Digital pay TV and OTT TV both growing globally, but the US consumer has its scissors out
via Flickr © smuconlaw (CC BY-SA 2.0)
- In most parts of the world both pay TV and OTT TV are growing with OTT growing fastest
- In the US OTT is growing fast and trad pay TV is falling off a cliff
- US CATV costs are a big factor
- That and the fact that 55 per cent say they only take the pay TV because broadband is bundled with it
Don’t write off television in general and pay TV in particular just yet. On the global stage Digital Pay TV subscriptions - for cable, satellite and IPTV - are continuing to rise, reaching 1 billion last year, according to researchers, IHS Markit. However, at the same time new subscriptions to Netflix and other OTT services grew even faster. In fact according the researchers there were three new subscriptions to the likes of Netflix, Hulu and Amazon Prime Video for every new digital pay TV subscriber.
So TV overall is doing well, it’s just that OTT TV is doing even better. Once the figures are broken out, though, it’s apparent that some regions of the world are growing their pay TV bases strongly, others not so much. The Asia-Pacific region accounted for 83 per cent of pay TV net additions largely driven by IPTV growth in China. However, even there the ever-increasing penetration of smartphones and improvements in mobile network coverage and affordability still drove three times as many OTT subscriptions at the same time. Western Europe has taken to OTT even faster, with eight OTT subscriptions being added for every pay TV net addition, while in Central and Eastern Europe is growing its pay TV and OTT subscriptions at about the same rate.
IHS Markit says it expects to see OTT subscriptions continue to grow globally over the next five years, as Amazon and Netflix continue to invest in local and localized content, and as virtual pay TV operators start to appear and grow outside the US.
US in digital pay TV decline
The US, however, is seeing digital pay TV subscription decline rapidly, with the sector losing 3 million homes in 2017. Meanwhile OTT subscriptions increased by nearly 30 million.
According to Deloitte’s Digital Media Trends Survey, for the first time, more than half of US households now subscribe to Netflix, Amazon, Hulu and the like. But unlike in much of the rest of the world, that growth seems to be at the expense of pay TV subscriptions.

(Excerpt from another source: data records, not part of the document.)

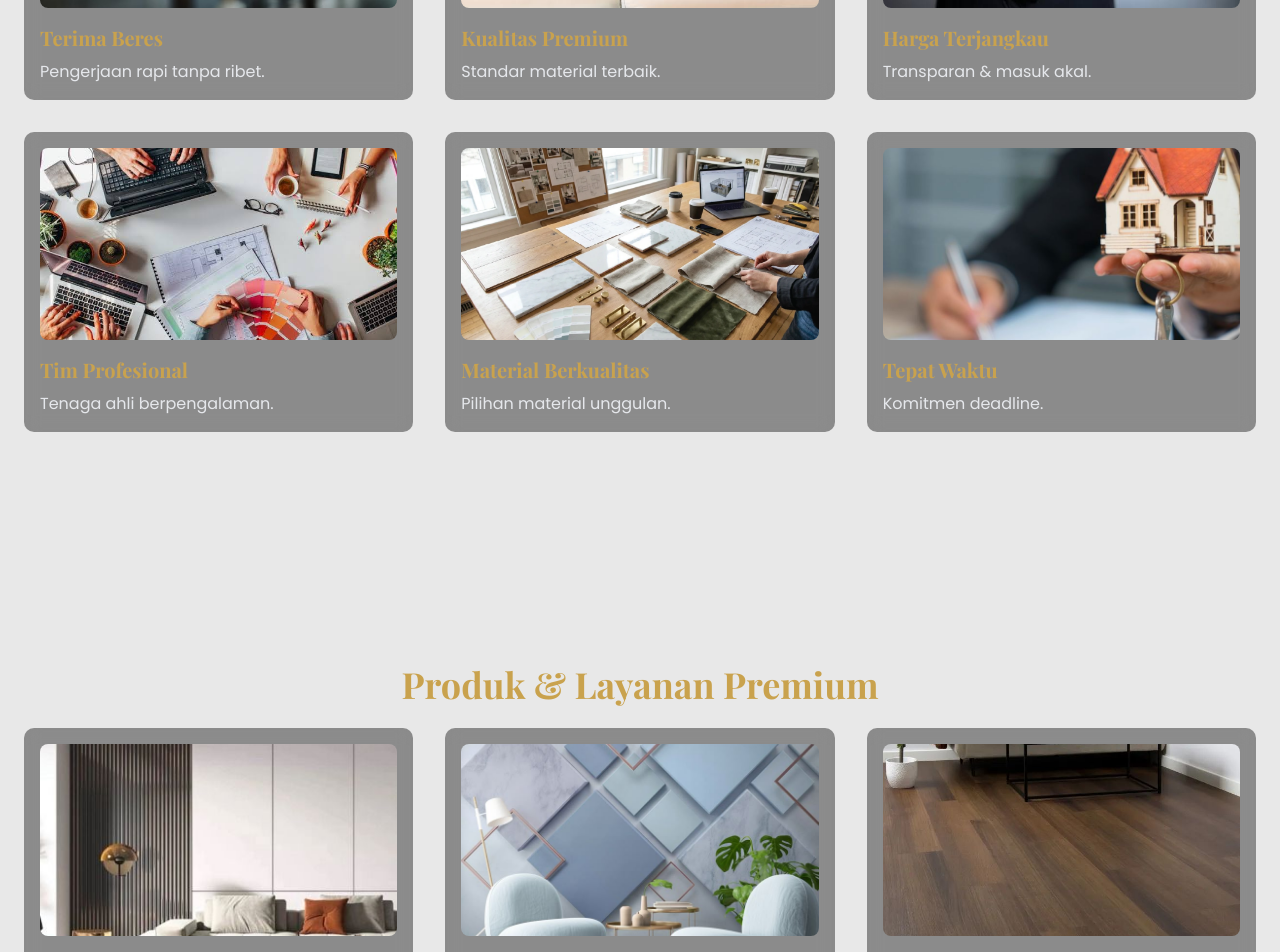
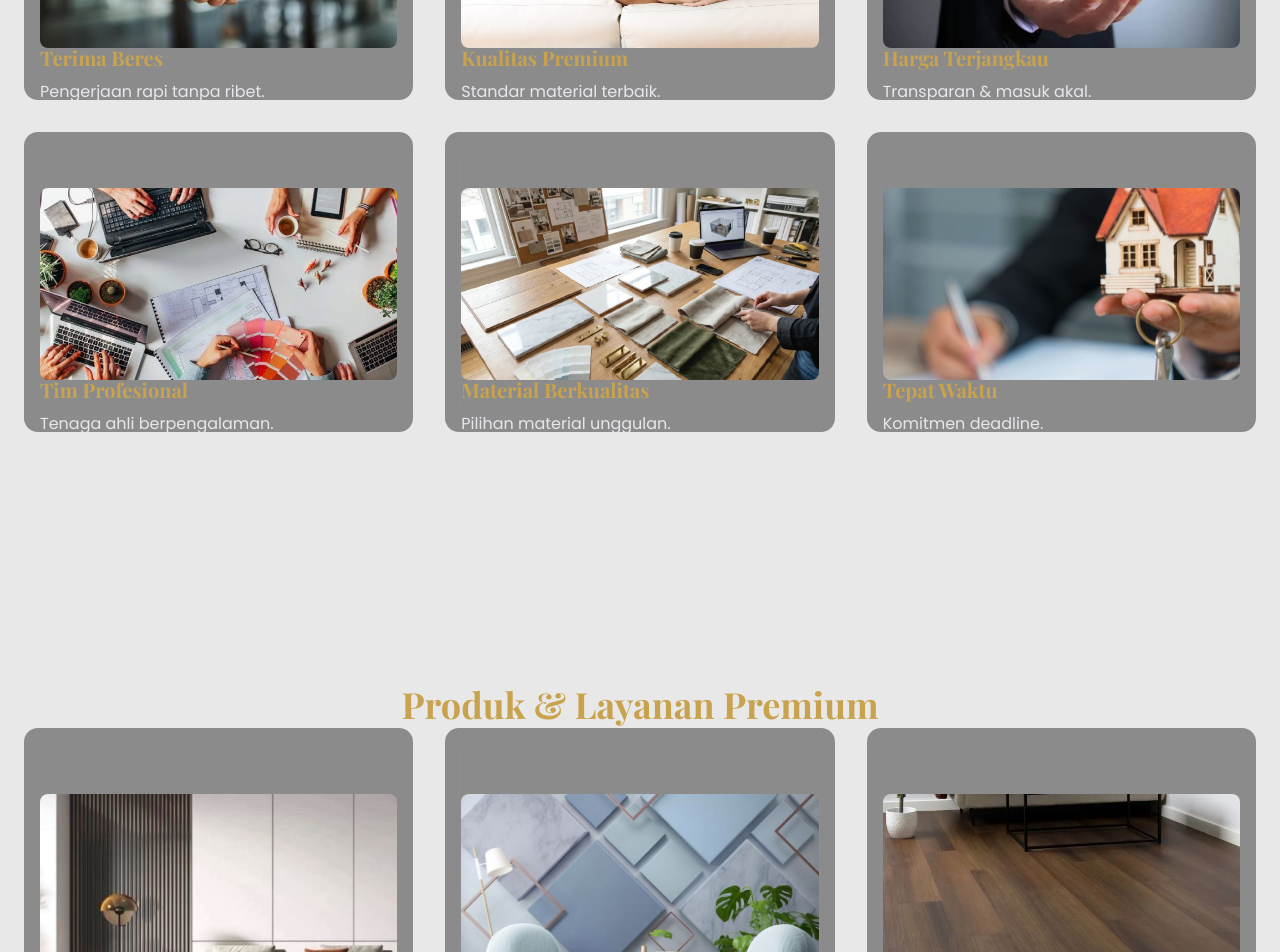
Before and after one commit to sirikotampan111-jpg/TerraDekor.co.id, a Next.js app: page / in a window 1280 px wide. Shown: the part 1200-2152 px from the top of the page. Built offline with nearby package versions, Linux system fonts and the light colour scheme.

Commit message:
Update page.tsx

```diff
--- a/src/app/page.tsx
+++ b/src/app/page.tsx
@@ -25,18 +25,21 @@ const products = [
 export default function HomePage() {
   const { scrollY } = useScroll();
 
-  // HERO PARALLAX
-  const heroY = useTransform(scrollY, [0, 400], [0, -100]);
-  const heroOpacity = useTransform(scrollY, [0, 400], [1, 0.6]);
+  // GLOBAL PARALLAX
+  const heroTextY = useTransform(scrollY, [0, 500], [0, -120]);
+  const heroImgY = useTransform(scrollY, [0, 500], [0, -60]);
+  const heroOpacity = useTransform(scrollY, [0, 500], [1, 0.65]);
 
-  // SECTION TITLE PARALLAX
-  const sectionTitleY = useTransform(scrollY, [200, 700], [40, 0]);
+  const sectionTitleY = useTransform(scrollY, [300, 900], [60, 0]);
 
   return (
     <main className="relative w-full text-white overflow-hidden">
 
-      {/* BACKGROUND FULL PAGE */}
-      <div className="fixed inset-0 -z-10">
+      {/* BACKGROUND */}
+      <motion.div
+        style={{ y: heroImgY }}
+        className="fixed inset-0 -z-10"
+      >
         <Image
           src="/background1.jpg"
           alt="Background"
@@ -45,36 +48,31 @@ export default function HomePage() {
           priority
         />
         <div className="absolute inset-0 bg-black/70" />
-      </div>
+      </motion.div>
 
       {/* HERO */}
       <section className="min-h-screen flex items-center justify-center px-6">
         <motion.div
-          initial={{ opacity: 0 }}
-          animate={{ opacity: 1 }}
-          transition={{ duration: 0.8 }}
+          style={{ y: heroTextY, opacity: heroOpacity }}
           className="text-center max-w-4xl"
         >
           <motion.h1
-            style={{ y: heroY, opacity: heroOpacity }}
-            className="text-4xl md:text-6xl font-extrabold text-[#C9A24D] mb-6 drop-shadow-lg"
+            className="text-4xl md:text-6xl font-extrabold text-[#C9A24D] mb-6 drop-shadow-xl"
           >
             Interior Elegan & Premium
           </motion.h1>
 
           <motion.p
-            style={{ y: heroY }}
             className="text-gray-200 text-lg md:text-xl mb-10"
           >
             Solusi desain interior modern dengan kualitas terbaik dan pengerjaan profesional.
           </motion.p>
 
-          {/* CTA HERO */}
           <Link
             href="https://wa.me/62XXXXXXXXXX"
             className="inline-block px-10 py-4 rounded-full
             bg-[#C9A24D] text-black font-semibold text-lg
-            hover:bg-[#e3bb5f] transition-all duration-300 shadow-lg"
+            hover:bg-[#e3bb5f] transition-all duration-300 shadow-xl"
           >
             Konsultasi Sekarang
           </Link>
@@ -83,108 +81,104 @@ export default function HomePage() {
 
       {/* KENAPA MEMILIH KAMI */}
       <section className="px-6 py-24 max-w-7xl mx-auto">
-        <div className="text-center mb-16">
         <motion.h2
           style={{ y: sectionTitleY }}
-            className="text-3xl md:text-4xl font-bold text-[#C9A24D] mb-4"
+          className="text-center text-3xl md:text-4xl font-bold text-[#C9A24D] mb-16"
         >
           Kenapa Memilih Kami
         </motion.h2>
-        </div>
 
         <div className="grid grid-cols-1 sm:grid-cols-2 lg:grid-cols-3 gap-8">
-          {advantages.map((item, idx) => (
+          {advantages.map((item, idx) => {
+            const cardImgY = useTransform(scrollY, [400, 1200], [40, -40]);
+            const cardTextY = useTransform(scrollY, [400, 1200], [20, 0]);
+
+            return (
               <motion.div
                 key={idx}
-              initial={{ opacity: 0, y: 30 }}
-              whileInView={{ opacity: 1, y: 0 }}
-              transition={{ duration: 0.4 }}
-              viewport={{ once: true }}
-              className="bg-black/40 p-4 rounded-lg backdrop-blur-sm hover:scale-[1.02] transition"
+                className="bg-black/40 p-4 rounded-xl backdrop-blur-md hover:scale-[1.03] transition"
               >
-              <div className="relative w-full h-48 mb-4 rounded-md overflow-hidden">
+                <motion.div
+                  style={{ y: cardImgY }}
+                  className="relative w-full h-48 mb-4 rounded-md overflow-hidden"
+                >
                   <Image
                     src={`/${item.img}`}
                     alt={item.title}
                     fill
                     className="object-cover"
                   />
-              </div>
+                </motion.div>
 
                 <motion.h3
-                initial={{ y: 10, opacity: 0 }}
-                whileInView={{ y: 0, opacity: 1 }}
-                transition={{ duration: 0.4 }}
-                viewport={{ once: true }}
+                  style={{ y: cardTextY }}
                   className="text-xl font-bold text-[#C9A24D] mb-2"
                 >
                   {item.title}
                 </motion.h3>
 
-              <p className="text-gray-200">{item.desc}</p>
+                <motion.p
+                  style={{ y: cardTextY }}
+                  className="text-gray-200"
+                >
+                  {item.desc}
+                </motion.p>
               </motion.div>
-          ))}
+            );
+          })}
         </div>
       </section>
 
-      {/* PRODUK & LAYANAN */}
+      {/* PRODUK */}
       <section className="px-6 py-24 max-w-7xl mx-auto">
-        <div className="text-center mb-16">
         <motion.h2
           style={{ y: sectionTitleY }}
-            className="text-3xl md:text-4xl font-bold text-[#C9A24D] mb-4"
+          className="text-center text-3xl md:text-4xl font-bold text-[#C9A24D] mb-16"
         >
           Produk & Layanan Premium
         </motion.h2>
-        </div>
 
         <div className="grid grid-cols-1 sm:grid-cols-2 lg:grid-cols-3 gap-8">
-          {products.map((item, idx) => (
+          {products.map((item, idx) => {
+            const imgY = useTransform(scrollY, [800, 1600], [50, -30]);
+
+            return (
               <motion.div
                 key={idx}
-              initial={{ opacity: 0, y: 30 }}
-              whileInView={{ opacity: 1, y: 0 }}
-              transition={{ duration: 0.4 }}
-              viewport={{ once: true }}
-              className="bg-black/40 p-4 rounded-lg backdrop-blur-sm hover:scale-[1.02] transition"
+                className="bg-black/40 p-4 rounded-xl backdrop-blur-md hover:scale-[1.03] transition"
               >
-              <div className="relative w-full h-48 mb-4 rounded-md overflow-hidden">
+                <motion.div
+                  style={{ y: imgY }}
+                  className="relative w-full h-48 mb-4 rounded-md overflow-hidden"
+                >
                   <Image
                     src={`/${item.img}`}
                     alt={item.title}
                     fill
                     className="object-cover"
                   />
+                </motion.div>
+
+                <h3 className="text-xl font-bold text-[#C9A24D] mb-2">
+                  {item.title}
+                </h3>
+                <p className="text-gray-200">{item.desc}</p>
+              </motion.div>
+            );
+          })}
         </div>
 
-              <motion.h3
-                initial={{ y: 10, opacity: 0 }}
-                whileInView={{ y: 0, opacity: 1 }}
-                transition={{ duration: 0.4 }}
-                viewport={{ once: true }}
-                className="text-xl font-bold text-[#C9A24D] mb-2"
-              >
-                {item.title}
-              </motion.h3>
-
-              <p className="text-gray-200">{item.desc}</p>
-            </motion.div>
-          ))}
-        </div>
-
-        {/* CTA BAWAH */}
         <div className="text-center mt-20">
           <Link
             href="https://wa.me/62XXXXXXXXXX"
             className="inline-block px-10 py-4 rounded-full
             bg-[#C9A24D] text-black font-semibold text-lg
-            hover:bg-[#e3bb5f] transition-all duration-300 shadow-lg"
+            hover:bg-[#e3bb5f] transition-all duration-300 shadow-xl"
           >
             Hubungi Kami Sekarang
           </Link>
         </div>
       </section>
-
     </main>
   );
 }
```
Lines whose indentation alone changed are shown as unchanged.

Deloitte found that 55 per cent of U.S. households now subscribe to at least one video streaming service - marking a 450 per cent surge since 2009. With more than 200 streaming video on demand (SVOD) options in the US, the average streaming customer is paying for three platforms and consumers are collectively spending more than $2 billion monthly on streaming services. Meanwhile, pay TV subscriptions dropped precipitously to 63 per cent of households from 75 per cent only last year.
Overall, the average American watches 38 hours per week of video content, 39 per cent of which is streamed, and nearly half of all US consumers are streaming television content every day or weekly — up 11 per cent year over year. Meanwhile, consumers are cutting the cord on pay television (or had never subscribed in the first place) , especially those under the age of 52.
US pay TV outfits’ attachment to the ‘big bundle’ of channels haigh pricing might have a lot to do with the switch.
Deloitte’s research threw up the following consumer opinions in the US
- 46% of all pay TV subscribers said they are dissatisfied with their service, and 70% of consumers feel they get too little value for their money.
- Among respondents who said they no longer have a pay TV subscription, 27% reported that they cancelled their service within the last year.
- 22% of millennials say they have never subscribed to a pay TV service.
- 22% of all consumers without pay TV say they don't watch enough TV to justify the expense and another 19% say they simply cannot afford it.
- Tellingly, 56% of current pay TV subscribers say they keep their pay TV because it's bundled with their home internet access.